What do you think Caroline would have thought about the story being told?
I think she would have been right there in front of the camera doing cartwheels and hugging everybody and saying, “Welcome to my world.” I mean she just truly enjoyed living. She enjoyed everything about being around people and if it was me that had passed on in an accident, I would’ve hoped that she would have gone on and tried to make a movie. Do something and say, “Hey, we can do this.” So I think she would approve. In fact, I know she would’ve.
What did that moment itself feel like in the season when you won that back-to-back victory? What were the hardest moments?
The moment that ball hit the line because in the movie they just showed City High missing one serve but they missed many serves that would have won the state championship. My heart would have been broken for my players, had they not won that. So when that ball hit that line and I knew we won, I could only just collapse to the floor. Even if I don’t remember doing it, I collapsed to the floor with relief and joy for my players because I knew how much pressure they felt. There were so many, the hardest one, I think going to the funeral was the hardest moment of the entire season and seeing her mom come by ambulance and coming into the funeral and having to come into the wheelchair and seeing that remarkable woman get up on her own two feet and walk out to honor her daughter on her own and refuse the wheelchair. That was the last time she walked. That was the hardest thing. Seeing her mom at the funeral and knowing that her mom only had a short time to live.
Anything else you’d like to share with Sports Illustrated Kids?

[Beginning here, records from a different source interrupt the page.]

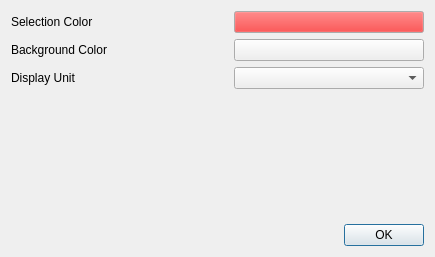
Above: src/preferencesdialog.ui from rockclimb/yasw-debian before the change. Below: the same form after it.
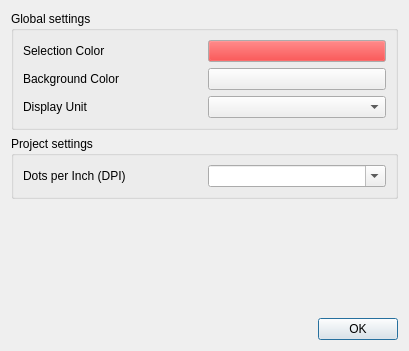
That is the form after the change.

Commit message: - Moved DPI into PreferencesDialog as this is a global project paramaeter needed by different filter. I assume the DPI is the same for the whole project, as the cropped image will always show a page of the same size.

Patch:
```diff
--- a/src/preferencesdialog.ui
+++ b/src/preferencesdialog.ui
@@ -23,28 +23,28 @@
    <rect>
     <x>0</x>
     <y>0</y>
-    <width>435</width>
-    <height>257</height>
+    <width>409</width>
+    <height>351</height>
    </rect>
   </property>
   <property name="windowTitle">
    <string>YASW Preferences</string>
   </property>
-  <layout class="QGridLayout" name="gridLayout_2">
-   <item row="4" column="1">
-    <spacer name="horizontalSpacer">
-     <property name="orientation">
-      <enum>Qt::Horizontal</enum>
+  <layout class="QVBoxLayout" name="verticalLayout">
+   <item>
+    <widget class="QGroupBox" name="groupBox">
+     <property name="title">
+      <string>Global settings</string>
      </property>
-     <property name="sizeHint" stdset="0">
-      <size>
-       <width>114</width>
-       <height>20</height>
-      </size>
-     </property>
-    </spacer>
-   </item>
-   <item row="0" column="2">
+     <layout class="QGridLayout" name="gridLayout">
+      <item row="0" column="0">
+       <widget class="QLabel" name="labelSelectColor">
+        <property name="text">
+         <string>Selection Color</string>
+        </property>
+       </widget>
+      </item>
+      <item row="0" column="1">
     <widget class="QPushButton" name="selectionColorButton">
      <property name="palette">
       <palette>
@@ -88,14 +88,60 @@
      </property>
     </widget>
    </item>
-   <item row="0" column="0" colspan="2">
-    <widget class="QLabel" name="labelSelectColor">
+      <item row="1" column="0">
+       <widget class="QLabel" name="labelBGColor">
      <property name="text">
-      <string>Selection Color</string>
+         <string>Background Color</string>
      </property>
     </widget>
    </item>
-   <item row="3" column="0">
+      <item row="1" column="1">
+       <widget class="QPushButton" name="backgroundColorButton">
+        <property name="text">
+         <string/>
+        </property>
+       </widget>
+      </item>
+      <item row="2" column="0">
+       <widget class="QLabel" name="labelUnit">
+        <property name="text">
+         <string>Display Unit</string>
+        </property>
+       </widget>
+      </item>
+      <item row="2" column="1">
+       <widget class="QComboBox" name="unit"/>
+      </item>
+     </layout>
+    </widget>
+   </item>
+   <item>
+    <widget class="QGroupBox" name="groupBox_2">
+     <property name="title">
+      <string>Project settings</string>
+     </property>
+     <layout class="QGridLayout" name="gridLayout_2">
+      <item row="0" column="0">
+       <widget class="QLabel" name="labelUnit_2">
+        <property name="text">
+         <string>Dots per Inch (DPI)</string>
+        </property>
+       </widget>
+      </item>
+      <item row="0" column="1">
+       <widget class="QComboBox" name="dpi">
+        <property name="styleSheet">
+         <string notr="true"/>
+        </property>
+        <property name="editable">
+         <bool>true</bool>
+        </property>
+       </widget>
+      </item>
+     </layout>
+    </widget>
+   </item>
+   <item>
     <spacer name="verticalSpacer">
      <property name="orientation">
       <enum>Qt::Vertical</enum>
@@ -108,17 +154,22 @@
      </property>
     </spacer>
    </item>
-   <item row="2" column="2">
-    <widget class="QComboBox" name="unit"/>
-   </item>
-   <item row="1" column="2">
-    <widget class="QPushButton" name="backgroundColorButton">
-     <property name="text">
-      <string/>
-     </property>
-    </widget>
-   </item>
-   <item row="4" column="2">
+   <item>
+    <layout class="QHBoxLayout" name="horizontalLayout">
+     <item>
+      <spacer name="horizontalSpacer">
+       <property name="orientation">
+        <enum>Qt::Horizontal</enum>
+       </property>
+       <property name="sizeHint" stdset="0">
+        <size>
+         <width>114</width>
+         <height>20</height>
+        </size>
+       </property>
+      </spacer>
+     </item>
+     <item>
     <widget class="QDialogButtonBox" name="buttonBox">
      <property name="orientation">
       <enum>Qt::Horizontal</enum>
@@ -128,20 +179,8 @@
      </property>
     </widget>
    </item>
-   <item row="1" column="0" colspan="2">
-    <widget class="QLabel" name="labelBGColor">
-     <property name="text">
-      <string>Background Color</string>
-     </property>
-    </widget>
+    </layout>
    </item>
-   <item row="2" column="0" colspan="2">
-    <widget class="QLabel" name="labelUnit">
-     <property name="text">
-      <string>Display Unit</string>
-     </property>
-    </widget>
-   </item>
   </layout>
   <zorder>labelSelectColor</zorder>
   <zorder>selectionColorButton</zorder>
```
Left out of the diff: 7 changed lines with no effect on the pictures. Lines whose indentation alone changed are shown as unchanged. The commit also changes 13 other files.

I would just tell kids to try to live like Line and be a good friend and smile as much as possible.
Photographs: Cate Cameron, courtesy of LD Entertainment (3)